WHAT TO PRODUCE » I'd like the entries reproduced exactly, with all pictures omitted.

MATERIAL SUPPLIED »
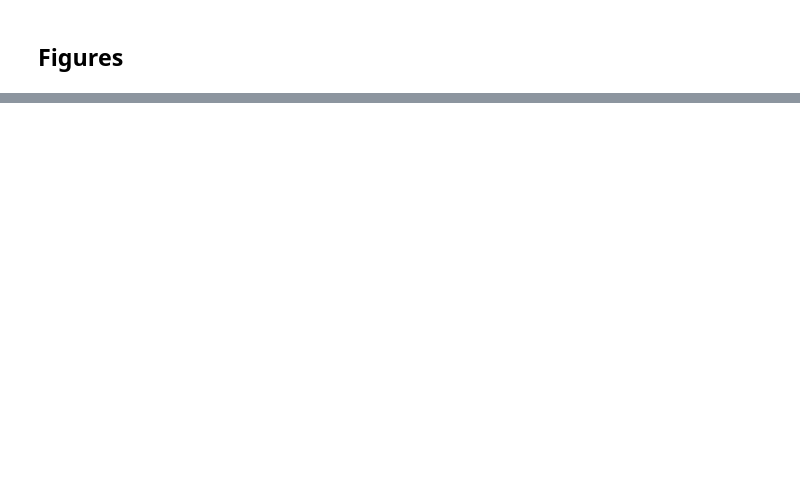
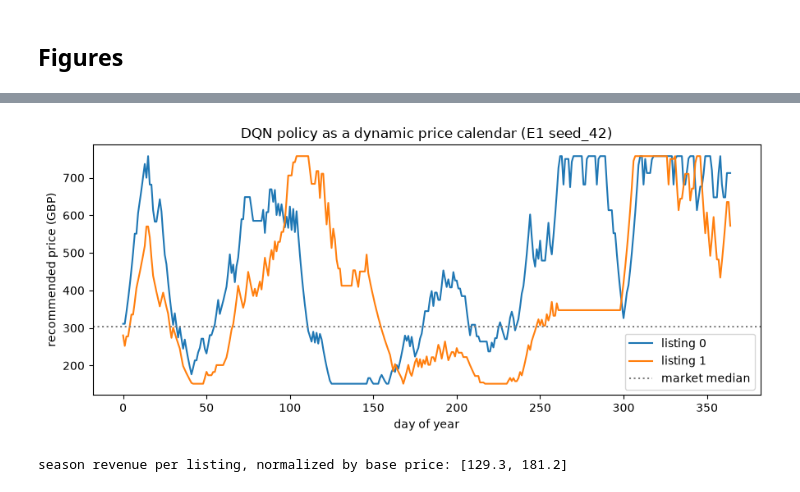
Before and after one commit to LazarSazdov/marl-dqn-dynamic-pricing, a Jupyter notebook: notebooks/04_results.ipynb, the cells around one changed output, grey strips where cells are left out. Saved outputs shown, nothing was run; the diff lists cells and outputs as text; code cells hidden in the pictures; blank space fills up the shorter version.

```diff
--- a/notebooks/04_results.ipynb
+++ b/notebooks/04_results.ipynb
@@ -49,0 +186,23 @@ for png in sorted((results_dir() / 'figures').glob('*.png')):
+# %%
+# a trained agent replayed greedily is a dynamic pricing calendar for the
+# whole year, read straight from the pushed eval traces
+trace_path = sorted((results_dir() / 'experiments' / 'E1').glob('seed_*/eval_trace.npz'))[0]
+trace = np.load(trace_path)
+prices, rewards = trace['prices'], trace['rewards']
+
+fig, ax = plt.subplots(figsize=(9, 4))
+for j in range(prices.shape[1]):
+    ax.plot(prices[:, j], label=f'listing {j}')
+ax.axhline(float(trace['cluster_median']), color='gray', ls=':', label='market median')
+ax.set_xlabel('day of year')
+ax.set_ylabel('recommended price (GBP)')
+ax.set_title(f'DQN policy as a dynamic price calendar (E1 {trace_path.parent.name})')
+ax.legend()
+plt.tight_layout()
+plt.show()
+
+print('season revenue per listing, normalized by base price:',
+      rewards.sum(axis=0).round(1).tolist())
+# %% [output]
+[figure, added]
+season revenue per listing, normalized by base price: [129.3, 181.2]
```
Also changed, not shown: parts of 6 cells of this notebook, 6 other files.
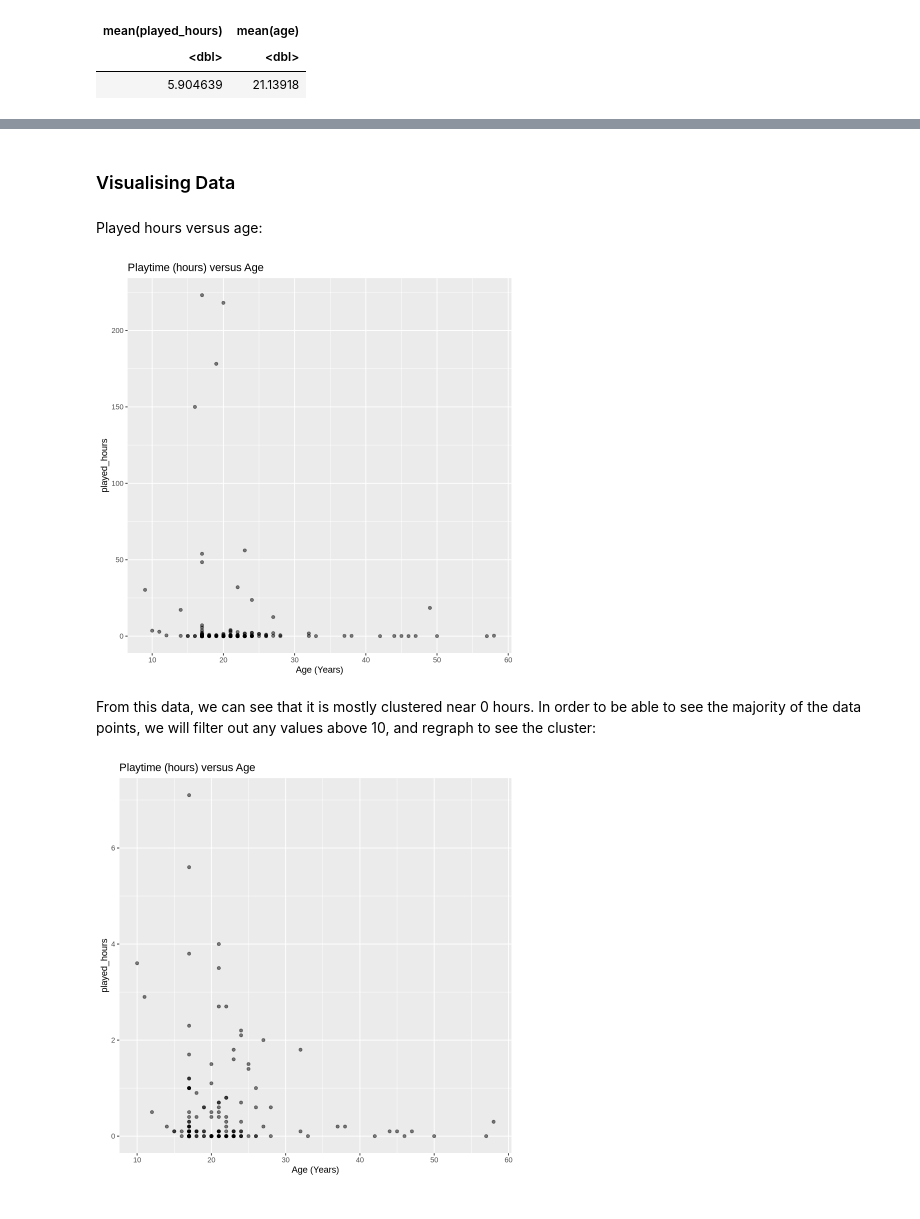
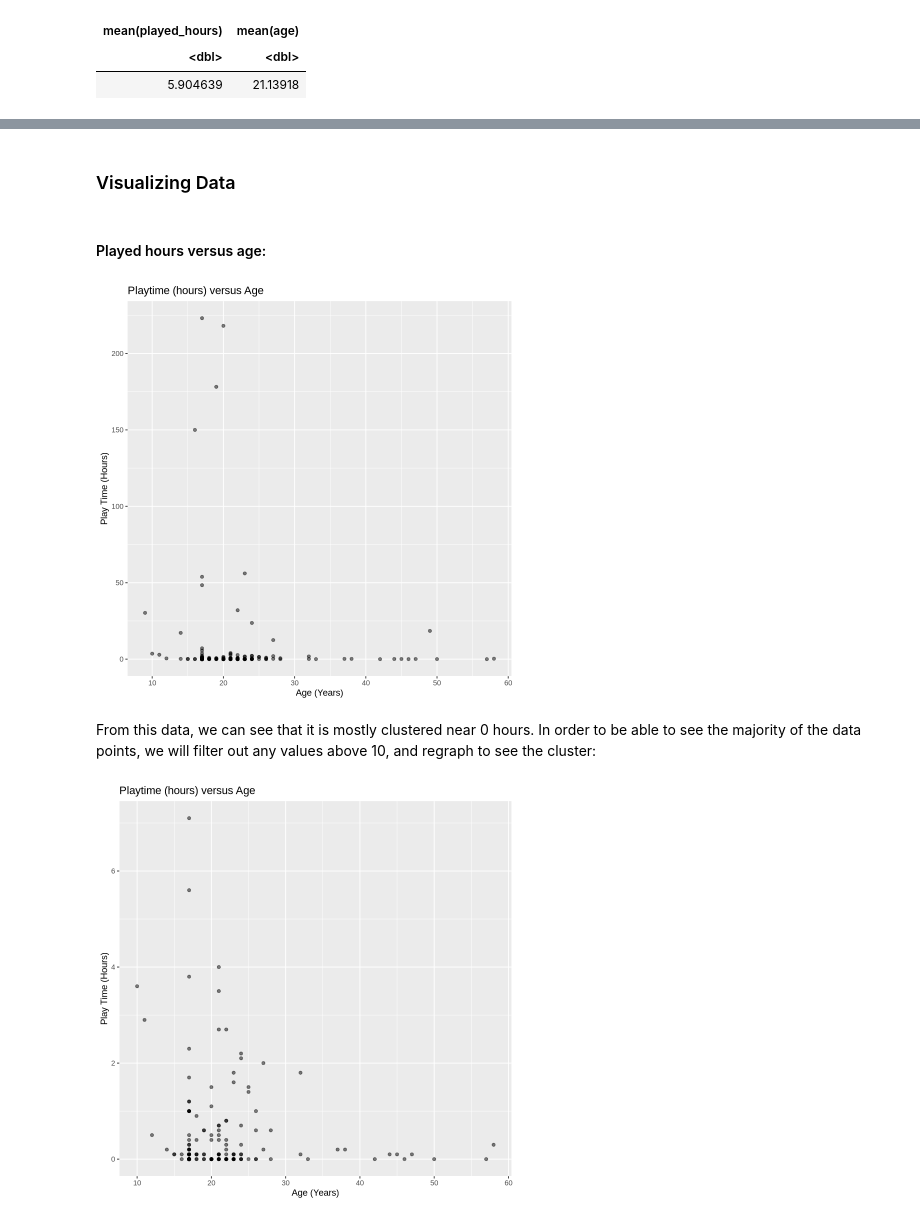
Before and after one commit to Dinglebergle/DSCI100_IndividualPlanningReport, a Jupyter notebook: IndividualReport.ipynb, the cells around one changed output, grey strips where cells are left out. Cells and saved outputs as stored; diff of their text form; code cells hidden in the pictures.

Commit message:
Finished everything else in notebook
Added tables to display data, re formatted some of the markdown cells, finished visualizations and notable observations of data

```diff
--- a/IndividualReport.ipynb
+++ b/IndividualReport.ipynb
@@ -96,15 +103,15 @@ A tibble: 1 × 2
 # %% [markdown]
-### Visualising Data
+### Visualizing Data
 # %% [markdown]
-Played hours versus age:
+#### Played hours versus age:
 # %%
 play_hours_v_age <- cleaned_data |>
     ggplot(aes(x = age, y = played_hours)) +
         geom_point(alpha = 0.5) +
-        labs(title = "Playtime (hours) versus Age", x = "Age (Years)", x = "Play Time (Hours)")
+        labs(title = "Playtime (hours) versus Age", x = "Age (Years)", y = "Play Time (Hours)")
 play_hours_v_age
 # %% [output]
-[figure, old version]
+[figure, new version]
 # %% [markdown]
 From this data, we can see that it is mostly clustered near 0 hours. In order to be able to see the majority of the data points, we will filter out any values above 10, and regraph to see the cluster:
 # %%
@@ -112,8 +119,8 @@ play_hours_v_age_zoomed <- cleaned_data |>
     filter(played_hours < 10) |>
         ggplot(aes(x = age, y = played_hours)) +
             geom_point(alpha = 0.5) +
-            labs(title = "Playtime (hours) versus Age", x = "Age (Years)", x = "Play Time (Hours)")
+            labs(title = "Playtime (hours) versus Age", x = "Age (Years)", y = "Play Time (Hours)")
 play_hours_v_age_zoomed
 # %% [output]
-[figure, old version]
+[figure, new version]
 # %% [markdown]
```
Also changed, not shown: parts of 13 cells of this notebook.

FINISHED EXERCISE »
Before and after one commit to LazarSazdov/marl-dqn-dynamic-pricing, a Jupyter notebook: notebooks/04_results.ipynb, the cells around one changed output, grey strips where cells are left out. Saved outputs shown, nothing was run; the diff lists cells and outputs as text; code cells hidden in the pictures; blank space fills up the shorter version.

```diff
--- a/notebooks/04_results.ipynb
+++ b/notebooks/04_results.ipynb
@@ -49,0 +186,23 @@ for png in sorted((results_dir() / 'figures').glob('*.png')):
+# %%
+# a trained agent replayed greedily is a dynamic pricing calendar for the
+# whole year, read straight from the pushed eval traces
+trace_path = sorted((results_dir() / 'experiments' / 'E1').glob('seed_*/eval_trace.npz'))[0]
+trace = np.load(trace_path)
+prices, rewards = trace['prices'], trace['rewards']
+
+fig, ax = plt.subplots(figsize=(9, 4))
+for j in range(prices.shape[1]):
+    ax.plot(prices[:, j], label=f'listing {j}')
+ax.axhline(float(trace['cluster_median']), color='gray', ls=':', label='market median')
+ax.set_xlabel('day of year')
+ax.set_ylabel('recommended price (GBP)')
+ax.set_title(f'DQN policy as a dynamic price calendar (E1 {trace_path.parent.name})')
+ax.legend()
+plt.tight_layout()
+plt.show()
+
+print('season revenue per listing, normalized by base price:',
+      rewards.sum(axis=0).round(1).tolist())
+# %% [output]
+[figure, added]
+season revenue per listing, normalized by base price: [129.3, 181.2]
```
Also changed, not shown: parts of 6 cells of this notebook, 6 other files.
Before and after one commit to Dinglebergle/DSCI100_IndividualPlanningReport, a Jupyter notebook: IndividualReport.ipynb, the cells around one changed output, grey strips where cells are left out. Cells and saved outputs as stored; diff of their text form; code cells hidden in the pictures.

Commit message:
Finished everything else in notebook
Added tables to display data, re formatted some of the markdown cells, finished visualizations and notable observations of data

```diff
--- a/IndividualReport.ipynb
+++ b/IndividualReport.ipynb
@@ -96,15 +103,15 @@ A tibble: 1 × 2
 # %% [markdown]
-### Visualising Data
+### Visualizing Data
 # %% [markdown]
-Played hours versus age:
+#### Played hours versus age:
 # %%
 play_hours_v_age <- cleaned_data |>
     ggplot(aes(x = age, y = played_hours)) +
         geom_point(alpha = 0.5) +
-        labs(title = "Playtime (hours) versus Age", x = "Age (Years)", x = "Play Time (Hours)")
+        labs(title = "Playtime (hours) versus Age", x = "Age (Years)", y = "Play Time (Hours)")
 play_hours_v_age
 # %% [output]
-[figure, old version]
+[figure, new version]
 # %% [markdown]
 From this data, we can see that it is mostly clustered near 0 hours. In order to be able to see the majority of the data points, we will filter out any values above 10, and regraph to see the cluster:
 # %%
@@ -112,8 +119,8 @@ play_hours_v_age_zoomed <- cleaned_data |>
     filter(played_hours < 10) |>
         ggplot(aes(x = age, y = played_hours)) +
             geom_point(alpha = 0.5) +
-            labs(title = "Playtime (hours) versus Age", x = "Age (Years)", x = "Play Time (Hours)")
+            labs(title = "Playtime (hours) versus Age", x = "Age (Years)", y = "Play Time (Hours)")
 play_hours_v_age_zoomed
 # %% [output]
-[figure, old version]
+[figure, new version]
 # %% [markdown]
```
Also changed, not shown: parts of 13 cells of this notebook.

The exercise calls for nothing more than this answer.